- _What needs to be done_
Please find all lines in the data that hold the string "size" and copy them.

----

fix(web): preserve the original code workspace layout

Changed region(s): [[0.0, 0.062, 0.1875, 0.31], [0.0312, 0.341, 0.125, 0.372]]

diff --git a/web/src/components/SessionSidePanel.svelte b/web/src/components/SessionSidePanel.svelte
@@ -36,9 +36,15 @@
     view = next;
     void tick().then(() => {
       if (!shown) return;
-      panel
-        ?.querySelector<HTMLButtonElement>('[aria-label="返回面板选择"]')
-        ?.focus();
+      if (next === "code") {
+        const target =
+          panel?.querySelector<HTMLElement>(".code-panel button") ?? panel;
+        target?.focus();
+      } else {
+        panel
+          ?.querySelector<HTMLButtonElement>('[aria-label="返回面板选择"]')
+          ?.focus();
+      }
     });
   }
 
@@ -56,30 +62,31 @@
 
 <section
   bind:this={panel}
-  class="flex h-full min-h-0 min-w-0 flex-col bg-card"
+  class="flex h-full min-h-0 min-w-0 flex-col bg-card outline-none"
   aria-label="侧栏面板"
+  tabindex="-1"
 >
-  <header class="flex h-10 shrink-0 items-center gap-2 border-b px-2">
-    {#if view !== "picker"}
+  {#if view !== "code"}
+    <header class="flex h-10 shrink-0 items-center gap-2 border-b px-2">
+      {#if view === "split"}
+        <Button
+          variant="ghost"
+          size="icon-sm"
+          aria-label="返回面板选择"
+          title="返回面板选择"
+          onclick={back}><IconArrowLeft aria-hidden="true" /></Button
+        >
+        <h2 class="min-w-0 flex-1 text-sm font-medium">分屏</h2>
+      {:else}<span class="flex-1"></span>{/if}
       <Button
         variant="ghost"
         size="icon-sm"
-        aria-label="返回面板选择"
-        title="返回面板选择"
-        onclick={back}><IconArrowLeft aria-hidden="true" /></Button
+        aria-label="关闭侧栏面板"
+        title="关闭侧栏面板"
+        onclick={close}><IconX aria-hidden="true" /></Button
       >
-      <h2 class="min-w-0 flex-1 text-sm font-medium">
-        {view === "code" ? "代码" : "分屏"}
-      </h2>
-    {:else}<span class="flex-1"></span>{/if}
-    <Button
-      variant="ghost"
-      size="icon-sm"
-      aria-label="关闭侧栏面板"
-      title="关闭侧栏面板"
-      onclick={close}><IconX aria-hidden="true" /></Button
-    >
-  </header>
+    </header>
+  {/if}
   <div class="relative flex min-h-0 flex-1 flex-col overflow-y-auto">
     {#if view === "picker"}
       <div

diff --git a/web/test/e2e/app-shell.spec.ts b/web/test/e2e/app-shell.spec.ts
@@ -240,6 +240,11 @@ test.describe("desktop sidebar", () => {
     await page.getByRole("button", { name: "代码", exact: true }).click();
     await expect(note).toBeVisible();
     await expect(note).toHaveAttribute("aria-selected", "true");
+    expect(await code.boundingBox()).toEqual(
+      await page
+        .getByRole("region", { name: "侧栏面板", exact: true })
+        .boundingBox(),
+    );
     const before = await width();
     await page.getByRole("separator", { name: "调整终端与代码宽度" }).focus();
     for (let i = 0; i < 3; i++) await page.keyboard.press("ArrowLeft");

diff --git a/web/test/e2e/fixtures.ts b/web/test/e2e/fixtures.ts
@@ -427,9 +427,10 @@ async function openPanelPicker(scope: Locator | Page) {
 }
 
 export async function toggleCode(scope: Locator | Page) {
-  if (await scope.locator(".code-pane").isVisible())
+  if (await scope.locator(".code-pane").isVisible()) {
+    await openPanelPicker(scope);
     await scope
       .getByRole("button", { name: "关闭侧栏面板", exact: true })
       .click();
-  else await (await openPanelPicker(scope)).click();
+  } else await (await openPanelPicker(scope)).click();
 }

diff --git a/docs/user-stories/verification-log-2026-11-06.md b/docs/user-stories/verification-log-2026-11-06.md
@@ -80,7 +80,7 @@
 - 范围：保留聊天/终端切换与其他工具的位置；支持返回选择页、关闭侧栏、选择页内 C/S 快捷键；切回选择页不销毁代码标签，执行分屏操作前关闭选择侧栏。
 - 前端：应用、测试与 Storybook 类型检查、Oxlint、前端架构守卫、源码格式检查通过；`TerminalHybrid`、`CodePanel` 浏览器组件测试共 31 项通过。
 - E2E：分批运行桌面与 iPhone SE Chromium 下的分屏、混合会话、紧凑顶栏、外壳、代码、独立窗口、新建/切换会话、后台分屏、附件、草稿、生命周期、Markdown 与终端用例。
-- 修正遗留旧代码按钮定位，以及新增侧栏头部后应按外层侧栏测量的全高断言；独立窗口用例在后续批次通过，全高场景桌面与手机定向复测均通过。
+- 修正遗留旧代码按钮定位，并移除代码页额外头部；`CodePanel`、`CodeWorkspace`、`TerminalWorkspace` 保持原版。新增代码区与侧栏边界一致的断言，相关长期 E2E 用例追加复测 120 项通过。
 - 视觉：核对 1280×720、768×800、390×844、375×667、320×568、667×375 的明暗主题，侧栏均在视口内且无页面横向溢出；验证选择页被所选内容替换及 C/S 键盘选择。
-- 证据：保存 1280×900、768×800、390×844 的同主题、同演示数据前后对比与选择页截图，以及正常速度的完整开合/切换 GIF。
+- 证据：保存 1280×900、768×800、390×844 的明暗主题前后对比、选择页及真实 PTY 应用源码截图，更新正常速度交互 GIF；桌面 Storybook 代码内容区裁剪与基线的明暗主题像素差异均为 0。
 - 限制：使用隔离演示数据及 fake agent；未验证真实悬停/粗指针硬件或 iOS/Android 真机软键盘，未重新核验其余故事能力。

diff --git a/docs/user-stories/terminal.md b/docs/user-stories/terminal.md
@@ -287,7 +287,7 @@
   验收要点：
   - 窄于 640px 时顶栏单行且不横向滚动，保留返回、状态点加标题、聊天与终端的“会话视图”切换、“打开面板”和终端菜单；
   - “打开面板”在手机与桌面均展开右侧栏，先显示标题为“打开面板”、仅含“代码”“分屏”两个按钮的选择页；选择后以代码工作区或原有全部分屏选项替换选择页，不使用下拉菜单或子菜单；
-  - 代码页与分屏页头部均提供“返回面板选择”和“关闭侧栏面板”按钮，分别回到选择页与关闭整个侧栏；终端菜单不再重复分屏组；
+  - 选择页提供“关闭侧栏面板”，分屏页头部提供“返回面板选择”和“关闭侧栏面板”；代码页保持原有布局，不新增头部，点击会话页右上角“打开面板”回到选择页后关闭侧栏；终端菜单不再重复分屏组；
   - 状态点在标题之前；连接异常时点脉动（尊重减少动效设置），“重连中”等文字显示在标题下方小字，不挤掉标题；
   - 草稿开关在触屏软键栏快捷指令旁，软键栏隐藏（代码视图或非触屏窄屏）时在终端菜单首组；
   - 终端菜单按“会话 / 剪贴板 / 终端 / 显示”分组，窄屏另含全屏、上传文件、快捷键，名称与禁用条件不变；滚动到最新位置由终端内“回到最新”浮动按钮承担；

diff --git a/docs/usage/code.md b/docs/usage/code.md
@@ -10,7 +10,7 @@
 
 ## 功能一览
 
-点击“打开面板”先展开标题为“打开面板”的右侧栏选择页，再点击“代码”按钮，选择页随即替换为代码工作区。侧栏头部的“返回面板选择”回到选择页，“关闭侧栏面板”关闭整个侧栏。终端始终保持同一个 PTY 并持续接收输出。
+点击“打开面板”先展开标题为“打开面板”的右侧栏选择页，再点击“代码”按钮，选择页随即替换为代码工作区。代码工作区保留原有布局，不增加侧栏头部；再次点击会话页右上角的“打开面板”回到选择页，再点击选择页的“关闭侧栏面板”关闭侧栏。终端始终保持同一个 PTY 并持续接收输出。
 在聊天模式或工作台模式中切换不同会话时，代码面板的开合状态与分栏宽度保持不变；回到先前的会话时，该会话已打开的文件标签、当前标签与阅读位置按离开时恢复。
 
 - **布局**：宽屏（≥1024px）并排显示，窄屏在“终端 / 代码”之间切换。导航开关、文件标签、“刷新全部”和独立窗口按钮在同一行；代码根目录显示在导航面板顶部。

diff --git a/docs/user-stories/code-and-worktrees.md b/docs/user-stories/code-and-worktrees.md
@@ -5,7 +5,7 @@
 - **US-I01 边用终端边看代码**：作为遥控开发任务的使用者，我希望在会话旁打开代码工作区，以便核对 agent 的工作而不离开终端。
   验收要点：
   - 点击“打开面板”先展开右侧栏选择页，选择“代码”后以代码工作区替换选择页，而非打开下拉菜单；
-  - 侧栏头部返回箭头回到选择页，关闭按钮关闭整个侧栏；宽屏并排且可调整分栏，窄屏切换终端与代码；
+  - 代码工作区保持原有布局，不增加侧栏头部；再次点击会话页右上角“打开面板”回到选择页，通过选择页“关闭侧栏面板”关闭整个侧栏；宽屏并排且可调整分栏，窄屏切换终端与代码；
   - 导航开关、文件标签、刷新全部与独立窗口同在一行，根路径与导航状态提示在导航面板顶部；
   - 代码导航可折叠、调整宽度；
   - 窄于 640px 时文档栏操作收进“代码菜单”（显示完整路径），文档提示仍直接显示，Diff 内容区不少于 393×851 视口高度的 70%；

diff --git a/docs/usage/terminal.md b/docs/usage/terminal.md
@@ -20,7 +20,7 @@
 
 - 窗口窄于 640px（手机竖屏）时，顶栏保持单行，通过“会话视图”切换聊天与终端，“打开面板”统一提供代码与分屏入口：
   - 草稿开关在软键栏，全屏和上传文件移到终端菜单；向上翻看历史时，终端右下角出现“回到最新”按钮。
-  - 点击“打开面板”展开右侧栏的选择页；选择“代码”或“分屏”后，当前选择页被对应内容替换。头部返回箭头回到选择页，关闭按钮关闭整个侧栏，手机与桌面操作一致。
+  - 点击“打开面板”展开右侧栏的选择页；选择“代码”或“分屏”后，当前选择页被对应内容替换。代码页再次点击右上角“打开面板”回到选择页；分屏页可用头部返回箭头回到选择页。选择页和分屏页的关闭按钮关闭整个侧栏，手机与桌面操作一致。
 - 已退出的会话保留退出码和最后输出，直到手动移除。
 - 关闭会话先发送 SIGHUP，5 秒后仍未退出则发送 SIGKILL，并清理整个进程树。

----

- _Final answer_
+          size="icon-sm"
         size="icon-sm"
-      size="icon-sm"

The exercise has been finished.